2. Farm Bureau also argued that since two of the victims had settled their claims with GEICO without Farm Bureau's consent, under the policy language the remaining victims were entitled to nothing. Farm Bureau argued that the unauthorized settlement with GEICO by two victims "wiped out" the rights of the remaining insureds.
The Court of Appeals held that pursuant to the Michigan Supreme Court's earlier ruling in Willkie v. Auto Owners, it didn't matter whether a given insured received a dollar of liability coverage: if the at-fault's liability coverage had limits theoretically larger than the UIM coverage, the UIM carrier was off the hook. If eight people were forced to share the limits and received only a nominal recovery, or if some of the victims won the "race to the courthouse" and exhausted the liability limits leaving some victims uncompensated, the under-compensated victims were not entitled to UIM coverage.
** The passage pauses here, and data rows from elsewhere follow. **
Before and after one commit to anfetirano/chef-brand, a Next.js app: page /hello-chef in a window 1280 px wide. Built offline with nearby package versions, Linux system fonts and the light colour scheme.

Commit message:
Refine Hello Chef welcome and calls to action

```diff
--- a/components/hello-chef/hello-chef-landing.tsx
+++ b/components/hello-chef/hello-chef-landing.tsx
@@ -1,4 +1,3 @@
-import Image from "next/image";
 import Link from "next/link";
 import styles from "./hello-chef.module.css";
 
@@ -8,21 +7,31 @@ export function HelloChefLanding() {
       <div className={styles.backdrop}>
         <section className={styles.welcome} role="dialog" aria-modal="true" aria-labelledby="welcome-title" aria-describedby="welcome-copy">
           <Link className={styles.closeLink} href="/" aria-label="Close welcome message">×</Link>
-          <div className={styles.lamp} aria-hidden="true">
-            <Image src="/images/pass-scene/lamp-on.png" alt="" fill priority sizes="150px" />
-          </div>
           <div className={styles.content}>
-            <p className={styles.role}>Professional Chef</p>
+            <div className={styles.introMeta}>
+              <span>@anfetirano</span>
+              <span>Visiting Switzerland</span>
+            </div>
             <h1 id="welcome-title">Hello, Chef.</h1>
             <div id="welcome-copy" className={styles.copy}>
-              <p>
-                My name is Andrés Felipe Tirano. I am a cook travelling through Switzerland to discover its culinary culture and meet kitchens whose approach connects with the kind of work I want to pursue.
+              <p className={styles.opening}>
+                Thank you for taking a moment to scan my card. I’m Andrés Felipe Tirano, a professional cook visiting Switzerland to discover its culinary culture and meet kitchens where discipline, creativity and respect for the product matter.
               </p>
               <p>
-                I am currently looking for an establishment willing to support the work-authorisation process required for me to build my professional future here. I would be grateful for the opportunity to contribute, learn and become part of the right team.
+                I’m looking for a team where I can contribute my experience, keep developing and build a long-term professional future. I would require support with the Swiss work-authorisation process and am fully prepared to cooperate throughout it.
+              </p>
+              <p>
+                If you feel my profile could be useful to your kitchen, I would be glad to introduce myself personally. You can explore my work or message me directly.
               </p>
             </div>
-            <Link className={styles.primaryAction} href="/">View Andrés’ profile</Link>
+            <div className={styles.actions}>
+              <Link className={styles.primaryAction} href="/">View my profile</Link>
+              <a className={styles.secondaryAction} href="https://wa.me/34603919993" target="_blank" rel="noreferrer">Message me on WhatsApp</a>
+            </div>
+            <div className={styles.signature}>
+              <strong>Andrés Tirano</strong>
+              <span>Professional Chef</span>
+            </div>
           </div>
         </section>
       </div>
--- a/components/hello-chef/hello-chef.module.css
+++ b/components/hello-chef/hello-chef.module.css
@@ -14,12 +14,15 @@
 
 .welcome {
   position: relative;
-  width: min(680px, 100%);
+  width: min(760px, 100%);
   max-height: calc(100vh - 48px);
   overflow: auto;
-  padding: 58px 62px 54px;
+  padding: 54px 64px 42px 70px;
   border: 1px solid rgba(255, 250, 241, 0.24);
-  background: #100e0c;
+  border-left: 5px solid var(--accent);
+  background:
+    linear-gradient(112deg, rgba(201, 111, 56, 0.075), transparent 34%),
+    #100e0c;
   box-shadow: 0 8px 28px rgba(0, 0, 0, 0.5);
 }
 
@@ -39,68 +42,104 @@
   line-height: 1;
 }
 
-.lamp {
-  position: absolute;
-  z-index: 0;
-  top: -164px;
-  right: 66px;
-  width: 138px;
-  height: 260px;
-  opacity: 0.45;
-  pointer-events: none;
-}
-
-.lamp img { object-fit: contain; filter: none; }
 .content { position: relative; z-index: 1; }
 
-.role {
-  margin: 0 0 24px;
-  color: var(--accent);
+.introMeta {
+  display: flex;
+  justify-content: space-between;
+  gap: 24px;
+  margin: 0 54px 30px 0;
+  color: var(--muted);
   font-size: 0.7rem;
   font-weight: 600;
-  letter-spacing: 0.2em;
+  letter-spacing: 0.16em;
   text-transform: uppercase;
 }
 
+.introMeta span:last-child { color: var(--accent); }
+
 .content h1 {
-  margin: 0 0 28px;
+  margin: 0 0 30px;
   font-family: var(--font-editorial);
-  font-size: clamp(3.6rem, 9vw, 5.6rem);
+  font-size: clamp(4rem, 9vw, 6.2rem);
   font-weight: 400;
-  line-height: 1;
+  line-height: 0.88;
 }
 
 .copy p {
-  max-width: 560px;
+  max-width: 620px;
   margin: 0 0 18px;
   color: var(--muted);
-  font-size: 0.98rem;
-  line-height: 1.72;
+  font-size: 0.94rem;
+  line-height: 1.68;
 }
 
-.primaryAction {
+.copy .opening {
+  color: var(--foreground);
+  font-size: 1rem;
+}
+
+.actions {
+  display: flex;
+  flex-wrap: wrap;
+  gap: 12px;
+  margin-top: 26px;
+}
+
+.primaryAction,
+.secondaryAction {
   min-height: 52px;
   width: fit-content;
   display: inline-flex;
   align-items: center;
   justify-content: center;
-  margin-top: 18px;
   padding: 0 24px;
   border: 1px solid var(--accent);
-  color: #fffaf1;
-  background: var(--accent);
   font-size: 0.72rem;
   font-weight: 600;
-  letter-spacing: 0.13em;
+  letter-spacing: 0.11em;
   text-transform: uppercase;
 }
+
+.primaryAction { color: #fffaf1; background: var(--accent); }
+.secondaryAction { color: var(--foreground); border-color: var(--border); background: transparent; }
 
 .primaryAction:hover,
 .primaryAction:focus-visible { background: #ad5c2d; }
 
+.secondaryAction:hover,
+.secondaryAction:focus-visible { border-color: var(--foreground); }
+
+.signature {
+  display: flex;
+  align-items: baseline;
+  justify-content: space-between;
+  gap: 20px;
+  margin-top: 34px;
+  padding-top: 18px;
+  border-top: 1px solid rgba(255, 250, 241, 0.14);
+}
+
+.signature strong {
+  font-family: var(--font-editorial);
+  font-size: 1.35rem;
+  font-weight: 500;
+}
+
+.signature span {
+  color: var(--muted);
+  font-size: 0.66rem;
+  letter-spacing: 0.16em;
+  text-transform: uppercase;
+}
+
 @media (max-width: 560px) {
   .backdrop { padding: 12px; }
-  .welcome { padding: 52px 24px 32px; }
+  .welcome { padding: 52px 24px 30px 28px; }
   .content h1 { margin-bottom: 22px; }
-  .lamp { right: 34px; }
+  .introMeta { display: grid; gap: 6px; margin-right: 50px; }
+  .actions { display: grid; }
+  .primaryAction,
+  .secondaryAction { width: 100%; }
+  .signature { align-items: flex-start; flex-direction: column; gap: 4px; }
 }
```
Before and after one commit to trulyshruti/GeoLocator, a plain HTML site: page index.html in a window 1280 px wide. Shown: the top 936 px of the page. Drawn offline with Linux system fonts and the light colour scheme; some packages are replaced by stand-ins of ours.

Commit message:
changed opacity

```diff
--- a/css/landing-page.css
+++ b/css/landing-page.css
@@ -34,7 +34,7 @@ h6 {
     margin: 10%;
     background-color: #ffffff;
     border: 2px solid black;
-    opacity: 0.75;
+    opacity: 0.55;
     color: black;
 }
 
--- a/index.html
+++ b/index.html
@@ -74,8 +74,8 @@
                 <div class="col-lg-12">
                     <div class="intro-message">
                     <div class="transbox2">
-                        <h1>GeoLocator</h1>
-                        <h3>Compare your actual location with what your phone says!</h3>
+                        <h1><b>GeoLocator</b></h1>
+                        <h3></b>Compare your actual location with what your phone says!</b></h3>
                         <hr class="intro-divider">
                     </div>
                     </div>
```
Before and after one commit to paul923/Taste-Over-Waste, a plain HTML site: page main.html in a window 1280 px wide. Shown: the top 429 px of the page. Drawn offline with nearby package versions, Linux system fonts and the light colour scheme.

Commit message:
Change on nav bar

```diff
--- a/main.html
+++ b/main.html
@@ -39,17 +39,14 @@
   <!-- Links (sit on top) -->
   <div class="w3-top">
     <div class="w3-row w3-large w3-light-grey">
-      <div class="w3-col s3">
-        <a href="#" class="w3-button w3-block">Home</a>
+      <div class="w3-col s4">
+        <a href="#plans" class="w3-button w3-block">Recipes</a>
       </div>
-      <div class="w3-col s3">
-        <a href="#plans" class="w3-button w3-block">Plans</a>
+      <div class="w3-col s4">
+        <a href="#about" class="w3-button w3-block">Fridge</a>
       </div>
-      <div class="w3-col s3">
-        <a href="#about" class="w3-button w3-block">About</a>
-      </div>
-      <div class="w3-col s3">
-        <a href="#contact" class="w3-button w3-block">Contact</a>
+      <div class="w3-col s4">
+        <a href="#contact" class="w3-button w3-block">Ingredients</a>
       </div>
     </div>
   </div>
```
The similar holding in the Hare/Alexander case that Farm Bureau owed UIM benefits to no one, because all were hurt by someone who "could have" paid them something equaling the UIM limits was no surprise, since the Republican, insurance-oriented, special interest-dominated Michigan Supreme Court majority had already reached this conclusion in Willkie.
It was an enormous surprise, however, for insurance-friendly Saad and companions to hold that the settlement actions of two victims were binding upon, and voided the rights of the remaining victims. Such a conclusion was unnecessary "dicta," given the previous Willkie holding, and it opens the door for unscrupulous adjusters to wipe out the claims of other UIM insured/victims by over-compensating fringe victim insureds in other multi-UIM claimant circumstances. If a UIM carrier on the hook to multiple UIM claimants can persuade the at-fault uninsured or underinsured motorist to offer a nominal settlement to a marginally-injured victim, together they can wipe out the UM and UIM rights of the seriously injured claimants. Probably no outcome that Henry Saad would enjoy more.